50% or 33% Offset? It’s now in the Handbook!
Much of the beauty and versatility of installed tile lies in the ability to utilize patterns to create an interesting effect. Today, with the popularity of rectangular tiles, the pattern of choice has been the 50% offset or brick joint. While this pattern can be very attractive, it can also be frustrating when the inherent warpage on the long side of the tile causes lippage.
This lippage issue many times leaves the installer with a difficult if not impossible task, when a 50% offset with a credit card or 1/32” grout joint is specified. The problem occurs when the high point in the center of the long side of the tile is placed very tightly next to the two low point abutting tile ends.

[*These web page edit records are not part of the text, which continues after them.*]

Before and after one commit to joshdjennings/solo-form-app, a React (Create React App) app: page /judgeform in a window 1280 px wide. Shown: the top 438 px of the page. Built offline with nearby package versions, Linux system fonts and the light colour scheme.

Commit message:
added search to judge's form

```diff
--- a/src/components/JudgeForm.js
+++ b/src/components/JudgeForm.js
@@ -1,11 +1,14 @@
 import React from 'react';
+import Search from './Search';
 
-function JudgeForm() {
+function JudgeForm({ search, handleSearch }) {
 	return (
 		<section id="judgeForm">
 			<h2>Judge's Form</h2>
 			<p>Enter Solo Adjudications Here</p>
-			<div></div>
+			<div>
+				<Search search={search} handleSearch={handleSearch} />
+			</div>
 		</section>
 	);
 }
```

Until last year, the installer had little or no support in finding a solution to this situation. Now both the ANSI Specifications and the TCNA Handbook include language that will help installers overcome the concern of tight grout joints and the offset pattern. For this article, however we will concentrate on the offset pattern and leave the grout joint for another time.
Page 27 of the 2012 Handbook speaks to the topic of this pattern. 18.104.22.168 Running bond/brick joint offset: For running bond/brick joint patterns utilizing tile (square or rectangular) where the side being offset is greater than 18” (nominal dimension), the running bond offset will be a maximum of 33% unless otherwise specified by the tile manufacturer. If an offset greater than 33% is specified, specifier and owner must approve mock-up and lippage.

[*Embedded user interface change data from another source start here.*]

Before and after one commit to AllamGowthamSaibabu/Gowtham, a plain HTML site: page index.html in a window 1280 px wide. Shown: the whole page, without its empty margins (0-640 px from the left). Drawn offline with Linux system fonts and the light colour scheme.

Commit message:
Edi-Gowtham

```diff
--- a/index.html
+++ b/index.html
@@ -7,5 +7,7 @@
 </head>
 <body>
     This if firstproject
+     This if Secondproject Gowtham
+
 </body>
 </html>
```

By moving the intersection of the two ends of the tiles to the 33% location from the 50% location, the lippage is significantly reduced and most times provides an acceptable appearance. Many tile manufacturers now recommend that their products be installed with the 33% offset which further supports tile mechanic’s need to install a tile pattern that will be satisfactory. The Handbook language also gives the installer a method to overcome being responsible for the possible lippage by requiring the specifier and the owner to approve it prior to starting the Installation. This is a win-win situation for all involved.

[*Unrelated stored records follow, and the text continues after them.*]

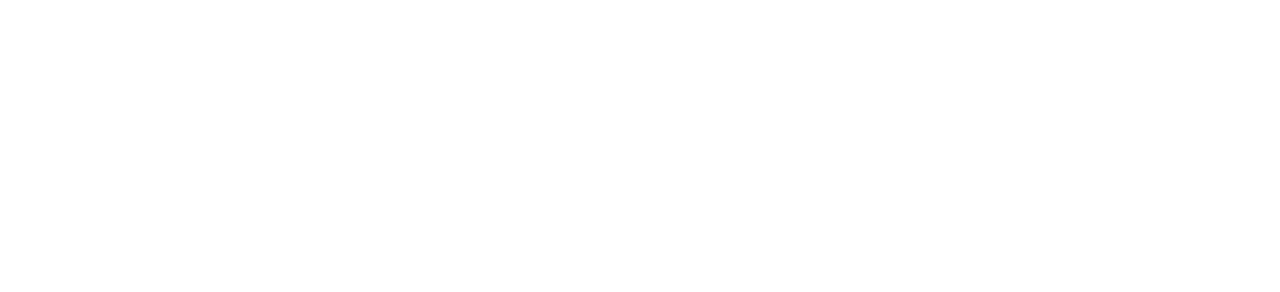
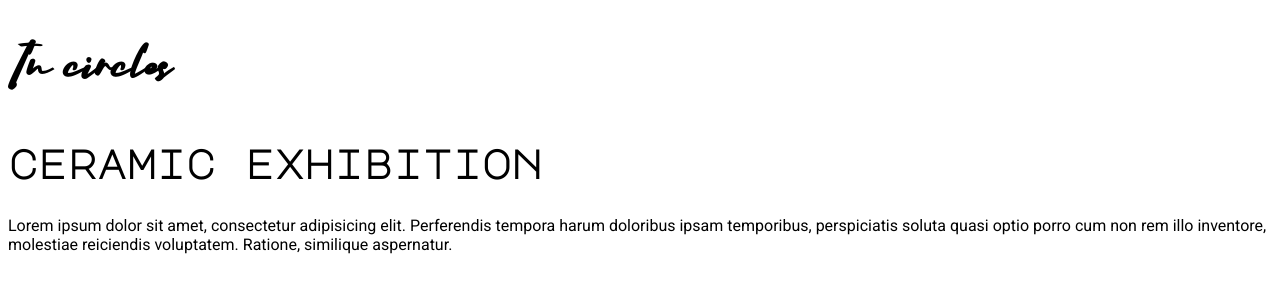
Before and after one commit to lexixin/lexiXinSummative2, a plain HTML site: page summativeTwo/index.html in a window 1280 px wide. Drawn offline with Linux system fonts and the light colour scheme.

Commit message:
import font
learning how to link fonts that are not from google font.

```diff
--- a/summativeTwo/css/style.css
+++ b/summativeTwo/css/style.css
@@ -1,3 +1,28 @@
+@font-face{
+    font-family: Consistance;
+    src:url(../fonts/Consistance.eot);
+}
+
+@font-face{
+    font-family: Consistance;
+    src:url(../fonts/Consistance.ttf);
+}
+
 *{
     box-sizing: border-box;
 }
+
+h1{
+    font-family: Consistance;
+    font-size: 50px;
+}
+
+h2{
+    font-family: 'Major Mono Display', monospace;
+    font-size: 40px;
+}
+
+p{
+    font-family: 'Roboto', sans-serif;
+    font-size: 16px;
+}
--- a/summativeTwo/index.html
+++ b/summativeTwo/index.html
@@ -5,9 +5,13 @@
     <meta name="viewport" content="width=device-width, user-scalable=no, initial-scale=1.0, maximum-scale=1.0, minimum-scale=1.0">
     <title>Document</title>
     <link rel="stylesheet" href="css/style.css">
+    <link href="https://fonts.googleapis.com/css?family=Major+Mono+Display|Roboto&display=swap" rel="stylesheet">
+
 </head>
 
 <body>
-
+    <h1>In circles</h1>
+    <h2>ceramic exhibition</h2>
+    <p>Lorem ipsum dolor sit amet, consectetur adipisicing elit. Perferendis tempora harum doloribus ipsam temporibus, perspiciatis soluta quasi optio porro cum non rem illo inventore, molestiae reiciendis voluptatem. Ratione, similique aspernatur.</p>
 </body>
 </html>
```
Also changed, not shown: summativeTwo/fonts/Consistance.ttf (added), 3 other files.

The photo illustrates the beauty and functionality of the 33% offset. Use this specification to your advantage. When a job calls for an offset installation, go for it, because now you have the support you need.